Dornbos believes Lyft’s overnight national expansion was based on strategic positioning – “It’s a chance to go after Uber while they’re down,” he says, referencing Uber’s recent PR woes – and that getting fully up to speed in markets like northern Michigan will take the service a lengthy period of time. Dornbos notes several advantages he believes cab companies have over ride-sharing services like Lyft. “One of the things we don’t do is price surge,” he says, referring to the practice of raising ride-sharing rates during peak periods of demand. “We’re the same price whether we’re busy or slow. We also have an app, and you can book rides online. Plus, we have a local lost and found – there’s someone local you can call if you leave your cell or wallet in a cab.”
Dornbos also notes Cherry Capital Cab and other cab and shuttle services are permitted to drop off and pick up rides from Cherry Capital Airport – one of the region’s most popular destinations. In order for transportation companies to operate at the airport, they must meet hefty insurance requirements – including a minimum $1 million automobile and commercial general liability policy, plus worker’s compensation and employer’s liability insurance – and pay annual airport permit and activity fees. Lyft and Uber have negotiated airport contracts on a case-by-case basis around the country, with service availability varying accordingly from community to community. Cherry Capital Airport Director Kevin Klein confirms Lyft representatives have contacted the airport about a potential agreement, but have yet to enter into a contract, barring the airport as a pick-up or drop-off site for now.

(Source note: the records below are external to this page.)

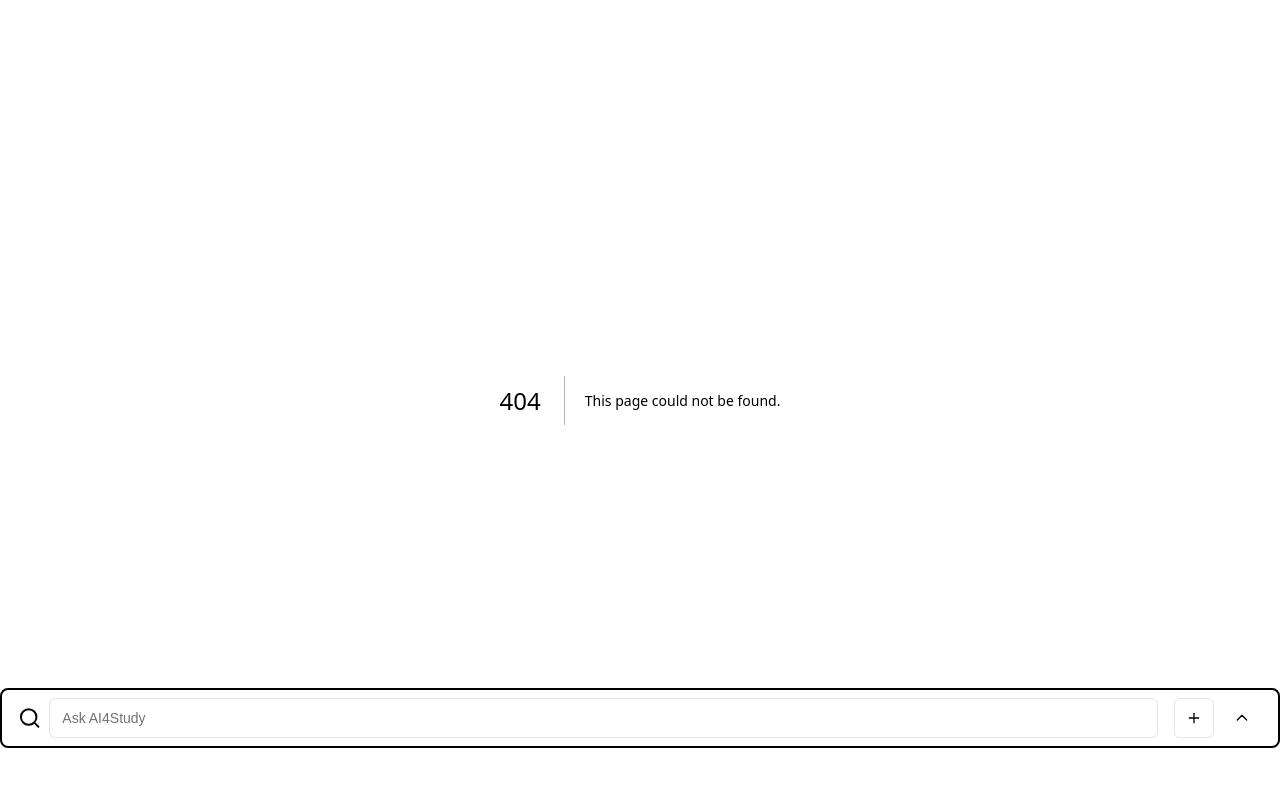
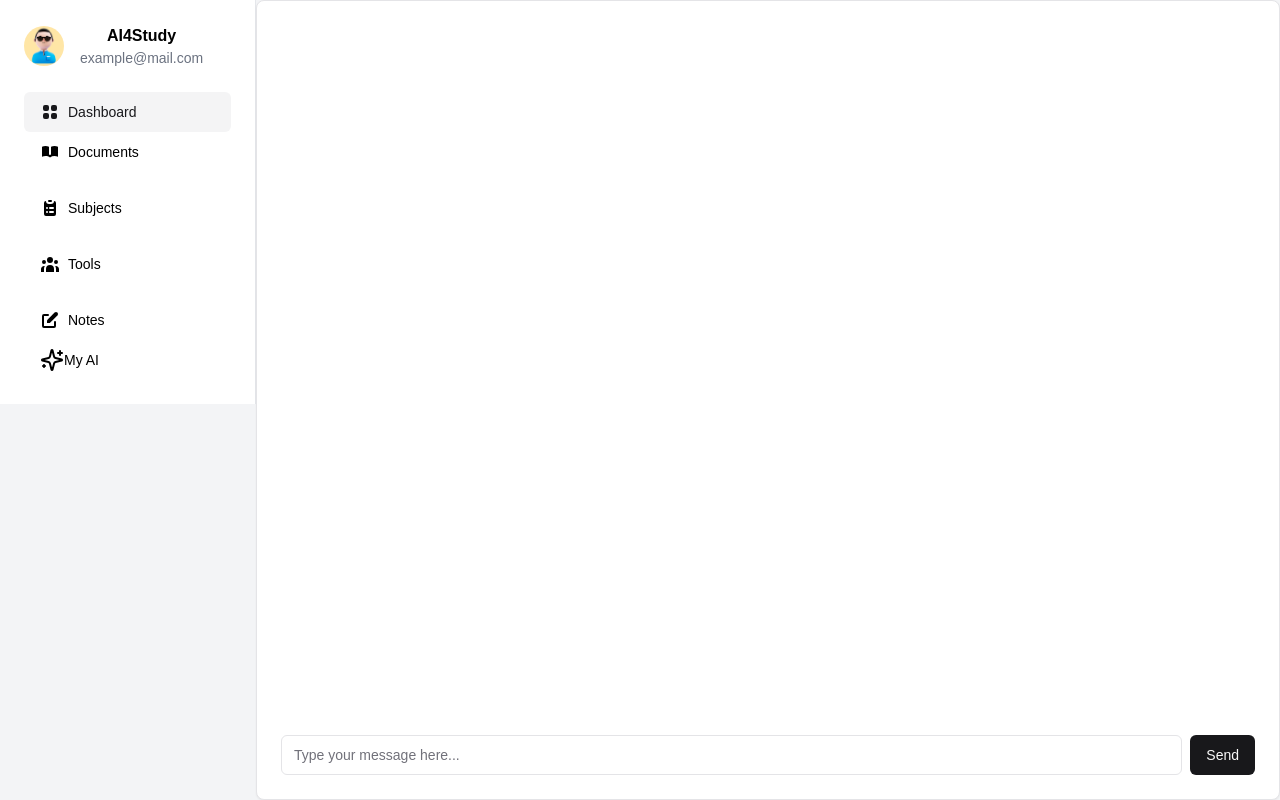
Before and after one commit to meetVaidya/studymate, a Next.js app: page /chatbot in a window 1280 px wide. Before the commit this address had no page. Built offline with nearby package versions, Linux system fonts and the light colour scheme.

Commit message:
Refactor page component and add Chat component

```diff
--- /dev/null
+++ b/app/chatbot/page.tsx
@@ -0,0 +1,11 @@
+import Chat from "@/components/Chat";
+
+export default function Home() {
+    return (
+        <div className="flex flex-col items-center justify-center min-h-screen bg-gray-100 dark:bg-gray-900">
+            <main className="flex flex-col items-center justify-center w-full flex-1 px-4 sm:px-20 text-center">
+                <Chat />
+            </main>
+        </div>
+    );
+}
--- a/app/layout.tsx
+++ b/app/layout.tsx
@@ -1,7 +1,6 @@
 import type { Metadata } from "next";
 import localFont from "next/font/local";
 import "./globals.css";
-import FloatingDock from "@/components/FloatingDock";
 
 const geistSans = localFont({
     src: "./fonts/GeistVF.woff",
@@ -30,7 +29,6 @@ export default function RootLayout({
                 className={`${geistSans.variable} ${geistMono.variable} antialiased`}
             >
                 {children}
-                <FloatingDock />
             </body>
         </html>
     );
--- a/app/page.tsx
+++ b/app/page.tsx
@@ -7,6 +7,7 @@ import Calendar from "@/components/Calendar";
 import Embeds from "@/components/Embeds";
 import Grades from "@/components/Grades";
 import Inbox from "@/components/Inbox";
+import FloatingDock from "@/components/FloatingDock";
 
 const data = [
     {
@@ -133,6 +134,7 @@ export default function Dashboard() {
                     ))}
                 </div>
                 <Calendar />
+                <FloatingDock />
             </main>
             <aside className="w-80 bg-white p-8 overflow-auto">
                 <Embeds />
--- /dev/null
+++ b/components/Chat.tsx
@@ -0,0 +1,137 @@
+"use client";
+
+import { useState, useRef, useEffect } from "react";
+import { Card, CardContent } from "@/components/ui/card";
+import { Button } from "@/components/ui/button";
+import { Input } from "@/components/ui/input";
+import { ScrollArea } from "@/components/ui/scroll-area";
+import { Avatar, AvatarFallback, AvatarImage } from "@/components/ui/avatar";
+import Sidebar from "./Sidebar";
+
+type Message = {
+    role: "user" | "assistant";
+    content: string;
+};
+
+export default function Chat() {
+    const [messages, setMessages] = useState<Message[]>([]);
+    const [input, setInput] = useState("");
+    const [isLoading, setIsLoading] = useState(false);
+    const messagesEndRef = useRef<HTMLDivElement>(null);
+
+    const scrollToBottom = () => {
+        messagesEndRef.current?.scrollIntoView({ behavior: "smooth" });
+    };
+
+    useEffect(scrollToBottom, [messages]);
+
+    const handleSubmit = async (e: React.FormEvent) => {
+        e.preventDefault();
+        if (!input.trim()) return;
+
+        const userMessage: Message = { role: "user", content: input };
+        setMessages((prev) => [...prev, userMessage]);
+        setInput("");
+        setIsLoading(true);
+
+        try {
+            const response = await fetch("http://localhost:5000/chatbot", {
+                method: "POST",
+                headers: {
+                    "Content-Type": "application/json",
+                },
+                body: JSON.stringify({
+                    text: input,
+                    params: {
+                        user_id: "user_8339", // You might want to generate this dynamically
+                    },
+                }),
+            });
+
+            if (!response.ok) {
+                throw new Error("Network response was not ok");
+            }
+
+            const data = await response.json();
+            const assistantMessage: Message = {
+                role: "assistant",
+                content: data.response.generated_text,
+            };
+            setMessages((prev) => [...prev, assistantMessage]);
+        } catch (error) {
+            console.error("Error:", error);
+            // Handle error (e.g., show an error message to the user)
+        } finally {
+            setIsLoading(false);
+        }
+    };
+
+    return (
+        <div className="w-screen h-screen flex">
+            <aside className="">
+                <Sidebar />
+            </aside>
+            <Card className="w-full h-full mx-auto">
+                <CardContent className="p-6 h-full flex flex-col">
+                    <ScrollArea className="flex-grow pr-4">
+                        {messages.map((message, index) => (
+                            <div
+                                key={index}
+                                className={`flex ${
+                                    message.role === "user"
+                                        ? "justify-end"
+                                        : "justify-start"
+                                } mb-4`}
+                            >
+                                <div
+                                    className={`flex items-start ${
+                                        message.role === "user"
+                                            ? "flex-row-reverse"
+                                            : "flex-row"
+                                    }`}
+                                >
+                                    <Avatar className="w-8 h-8">
+                                        <AvatarImage
+                                            src={
+                                                message.role === "user"
+                                                    ? "/user-avatar.png"
+                                                    : "/bot-avatar.png"
+                                            }
+                                        />
+                                        <AvatarFallback>
+                                            {message.role === "user"
+                                                ? "U"
+                                                : "AI"}
+                                        </AvatarFallback>
+                                    </Avatar>
+                                    <div
+                                        className={`mx-2 p-3 rounded-lg ${
+                                            message.role === "user"
+                                                ? "bg-blue-500 text-white"
+                                                : "bg-gray-200 dark:bg-gray-700"
+                                        }`}
+                                    >
+                                        {message.content}
+                                    </div>
+                                </div>
+                            </div>
+                        ))}
+                        <div ref={messagesEndRef} />
+                    </ScrollArea>
+                    <form onSubmit={handleSubmit} className="mt-4 flex">
+                        <Input
+                            type="text"
+                            placeholder="Type your message here..."
+                            value={input}
+                            onChange={(e) => setInput(e.target.value)}
+                            className="flex-grow mr-2"
+                        />
+                        <Button type="submit" disabled={isLoading}>
+                            {isLoading ? "Sending..." : "Send"}
+                        </Button>
+                    </form>
+                </CardContent>
+            </Card>
+        </div>
+    );
+}
--- a/components/Sidebar.tsx
+++ b/components/Sidebar.tsx
@@ -16,7 +16,11 @@ export default function Sidebar() {
                 </div>
             </div>
             <nav className="space-y-4">
-                <Button variant="secondary" className="w-full justify-start">
+                <Link href='/'>
+                    <Button
+                        variant="secondary"
+                        className="w-full justify-start"
+                    >
                         <svg
                             xmlns="http://www.w3.org/2000/svg"
                             className="h-5 w-5 mr-2"
@@ -27,7 +31,8 @@ export default function Sidebar() {
                         </svg>
                         Dashboard
                     </Button>
-                <Link href='/documents'>
+                </Link>
+                <Link href="/documents">
                     <Button variant="ghost" className="w-full justify-start">
                         <svg
                             xmlns="http://www.w3.org/2000/svg"
@@ -83,6 +88,7 @@ export default function Sidebar() {
                     </svg>
                     Notes
                 </Button>
+                <Link href="/chatbot">
                     <Button variant="ghost" className="w-full justify-start">
                         <svg
                             xmlns="http://www.w3.org/2000/svg"
@@ -104,6 +110,7 @@ export default function Sidebar() {
                         </svg>
                         My AI
                     </Button>
+                </Link>
             </nav>
         </aside>
     );
--- /dev/null
+++ b/components/ui/scroll-area.tsx
@@ -0,0 +1,48 @@
+"use client"
+
+import * as React from "react"
+import * as ScrollAreaPrimitive from "@radix-ui/react-scroll-area"
+
+import { cn } from "@/lib/utils"
+
+const ScrollArea = React.forwardRef<
+  React.ElementRef<typeof ScrollAreaPrimitive.Root>,
+  React.ComponentPropsWithoutRef<typeof ScrollAreaPrimitive.Root>
+>(({ className, children, ...props }, ref) => (
+  <ScrollAreaPrimitive.Root
+    ref={ref}
+    className={cn("relative overflow-hidden", className)}
+    {...props}
+  >
+    <ScrollAreaPrimitive.Viewport className="h-full w-full rounded-[inherit]">
+      {children}
+    </ScrollAreaPrimitive.Viewport>
+    <ScrollBar />
+    <ScrollAreaPrimitive.Corner />
+  </ScrollAreaPrimitive.Root>
+))
+ScrollArea.displayName = ScrollAreaPrimitive.Root.displayName
+
+const ScrollBar = React.forwardRef<
+  React.ElementRef<typeof ScrollAreaPrimitive.ScrollAreaScrollbar>,
+  React.ComponentPropsWithoutRef<typeof ScrollAreaPrimitive.ScrollAreaScrollbar>
+>(({ className, orientation = "vertical", ...props }, ref) => (
+  <ScrollAreaPrimitive.ScrollAreaScrollbar
+    ref={ref}
+    orientation={orientation}
+    className={cn(
+      "flex touch-none select-none transition-colors",
+      orientation === "vertical" &&
+        "h-full w-2.5 border-l border-l-transparent p-[1px]",
+      orientation === "horizontal" &&
+        "h-2.5 flex-col border-t border-t-transparent p-[1px]",
+      className
+    )}
+    {...props}
+  >
+    <ScrollAreaPrimitive.ScrollAreaThumb className="relative flex-1 rounded-full bg-zinc-200 dark:bg-zinc-800" />
+  </ScrollAreaPrimitive.ScrollAreaScrollbar>
+))
+ScrollBar.displayName = ScrollAreaPrimitive.ScrollAreaScrollbar.displayName
+
+export { ScrollArea, ScrollBar }
--- a/package.json
+++ b/package.json
@@ -14,10 +14,12 @@
     "@radix-ui/react-dropdown-menu": "^2.1.2",
     "@radix-ui/react-label": "^2.1.0",
     "@radix-ui/react-progress": "^1.1.0",
+    "@radix-ui/react-scroll-area": "^1.2.0",
     "@radix-ui/react-slot": "^1.1.0",
     "@radix-ui/react-toast": "^1.2.2",
     "@supabase/auth-helpers-nextjs": "^0.10.0",
     "@supabase/supabase-js": "^2.45.4",
+    "axios": "^1.7.7",
     "class-variance-authority": "^0.7.0",
     "clsx": "^2.1.1",
     "lucide-react": "^0.447.0",
```
Also changed, not shown: 1 other file (tests, documents, lock files or other folders). Lines whose indentation alone changed are shown as unchanged.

“We haven’t finalized anything yet,” says Klein. “Our ordinance does take into account for Lyft or Uber to be there, so we look forward to working with them in the future.”
With Lyft on the scene, could Uber be next in Traverse City? In a statement to The Ticker, an Uber representative said the company is “proud to offer safe and reliable transportation at the push of a button in Michigan." That service, however, is currently available primarily in southern Michigan, with Uber only offered as far north as Mt. Pleasant. The rep added: “Although we don’t have any concrete plans to launch in Traverse City at this time, our team is constantly reviewing opportunities for expansion in new markets."

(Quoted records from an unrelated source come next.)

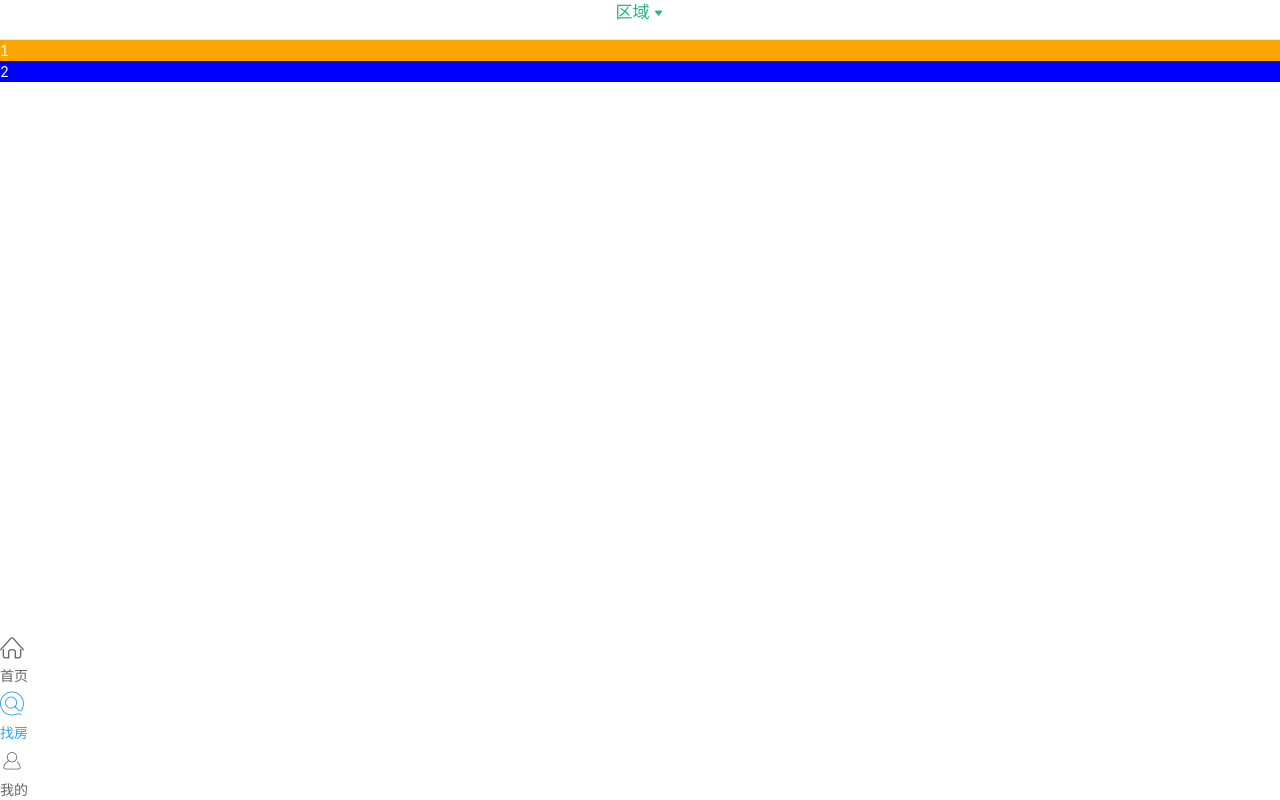
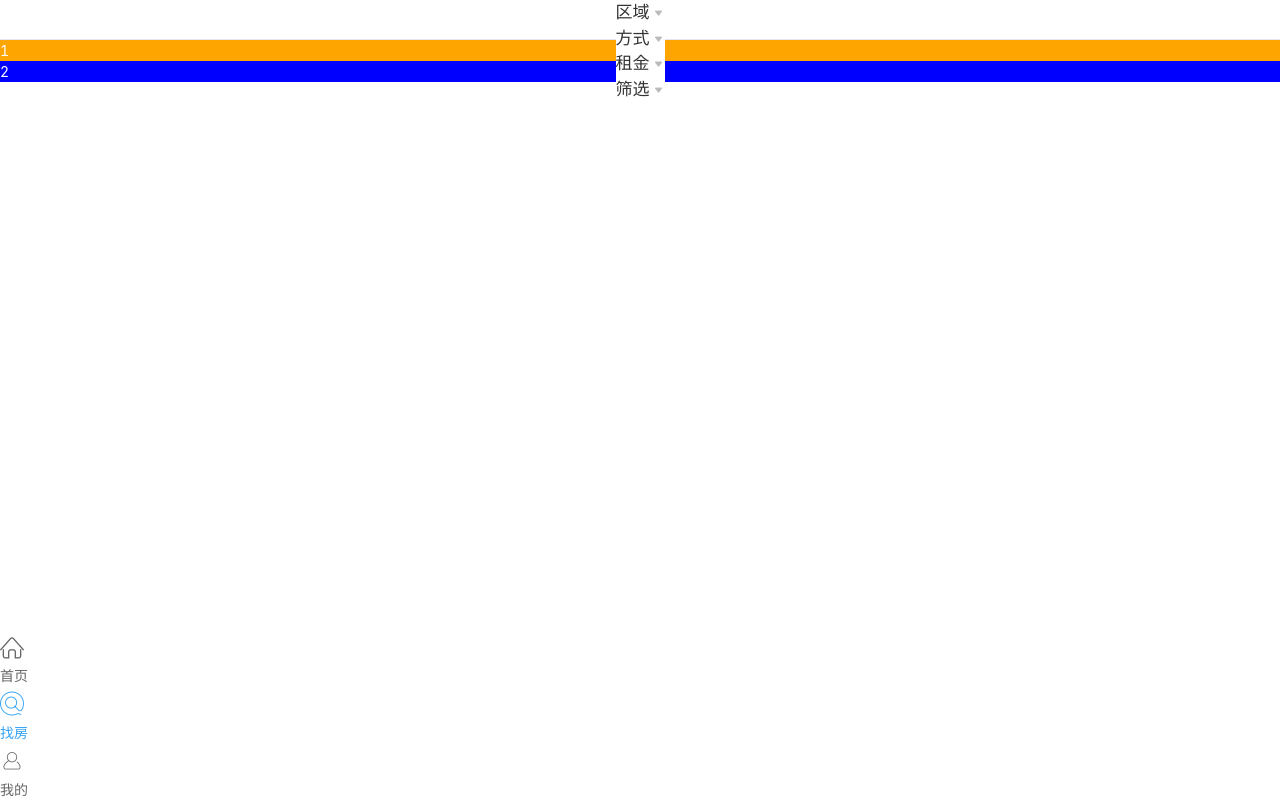
Before and after one commit to lamphc/zfw-103, a React (Create React App) app: page /home/house in a window 1280 px wide. Built offline with nearby package versions, Linux system fonts and the light colour scheme.

Commit message:
筛选器title高亮实现

```diff
--- a/src/pages/House/components/Filter/index.js
+++ b/src/pages/House/components/Filter/index.js
@@ -1,3 +1,6 @@
+/**
+ * 过滤器组件
+ */
 import React, { Component } from 'react'
 
 import FilterTitle from '../FilterTitle'
@@ -6,8 +9,32 @@ import FilterMore from '../FilterMore'
 
 import styles from './index.module.css'
 
+// 设计选中筛选器的默认状态
+const titleSeledStatus = {
+  // 区域
+  area: false,
+  // 方式
+  mode: false,
+  // 价格
+  price: false,
+  // 更多
+  more: false
+}
+
 export default class Filter extends Component {
-  render() {
+
+  state = {
+    // 筛选器的选中状态
+    titleSeledStatus: { ...titleSeledStatus }
+  }
+
+  // 修改筛选器title的选中状态
+  onTitleClick = (type) => {
+    this.setState({ titleSeledStatus: { ...titleSeledStatus, [type]: true } })
+    console.log('调用父组件的方法', type)
+  }
+
+  render () {
     return (
       <div className={styles.root}>
         {/* 前三个菜单的遮罩层 */}
@@ -15,7 +42,7 @@ export default class Filter extends Component {
 
         <div className={styles.content}>
           {/* 标题栏 */}
-          <FilterTitle />
+          <FilterTitle titleSeledStatus={this.state.titleSeledStatus} onTitleClick={this.onTitleClick} />
 
           {/* 前三个菜单对应的内容： */}
           {/* <FilterPicker /> */}
--- a/src/pages/House/components/FilterPicker/index.js
+++ b/src/pages/House/components/FilterPicker/index.js
@@ -1,3 +1,6 @@
+/**
+ * 前三个筛选器公共的picker组件
+ */
 import React, { Component } from 'react'
 
 import { PickerView } from 'antd-mobile'
@@ -88,7 +91,7 @@ const province = [
 ]
 
 export default class FilterPicker extends Component {
-  render() {
+  render () {
     return (
       <>
         {/* 选择器组件： */}
--- a/src/pages/House/components/FilterTitle/index.js
+++ b/src/pages/House/components/FilterTitle/index.js
@@ -1,3 +1,6 @@
+/**
+ * 筛选器title
+ */
 import React from 'react'
 
 import { Flex } from 'antd-mobile'
@@ -12,16 +15,30 @@ const titleList = [
   { title: '筛选', type: 'more' }
 ]
 
-export default function FilterTitle() {
+export default function FilterTitle (props) {
+  // console.log(props)
+  const { titleSeledStatus, onTitleClick } = props
+  // 渲染筛选器的title
+  const renderTitle = () => {
+    return titleList.map((item) => <Flex.Item onClick={
+      () => {
+        // 调用父组件的方法修改高亮状态
+        onTitleClick(item.type)
+      }
+    } key={item.type}>
+      {/* 选中类名： selected => styles.selected*/}
+      <span className={[styles.dropdown, titleSeledStatus[item.type] ? styles.selected : ''].join(' ')}>
+        <span>{item.title}</span>
+        <i className="iconfont icon-arrow" />
+      </span>
+    </Flex.Item>)
+  }
+
   return (
     <Flex align="center" className={styles.root}>
-      <Flex.Item>
-        {/* 选中类名： selected */}
-        <span className={[styles.dropdown, styles.selected].join(' ')}>
-          <span>区域</span>
-          <i className="iconfont icon-arrow" />
-        </span>
-      </Flex.Item>
+      {
+        renderTitle()
+      }
     </Flex>
   )
 }
--- a/src/pages/House/index.js
+++ b/src/pages/House/index.js
@@ -6,7 +6,7 @@ import React from 'react'
 import { Flex } from 'antd-mobile'
 
 import Filter from './components/Filter'
-// 导入样式
+// 导入局部样式
 import styles from './index.module.css'
 
 
@@ -16,7 +16,7 @@ export default class HouseList extends React.Component {
       <div className={styles.root}>
         {/* 条件筛选栏--先开发 */}
         <Filter />
-        {/* 房源列表 */}
+        {/* 根据过滤条件=》渲染房源列表 */}
         <ul>
           <li className={styles.bg}>1</li>
           <li className='bg2'>2</li>
```
Also changed, not shown: src/pages/House/components/FilterMore/index.js (+5 -2 lines).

The looming emergence of ride-sharing services in northern Michigan could have at least one potential upside for existing competitors, according to Dornbos. “I think they may very well increase the demand for public transportation, where people start getting the idea, ‘Hey, maybe I shouldn’t drive to the bar, I'll get a ride instead,'” he says. “We'd certainly be the beneficiaries of that.”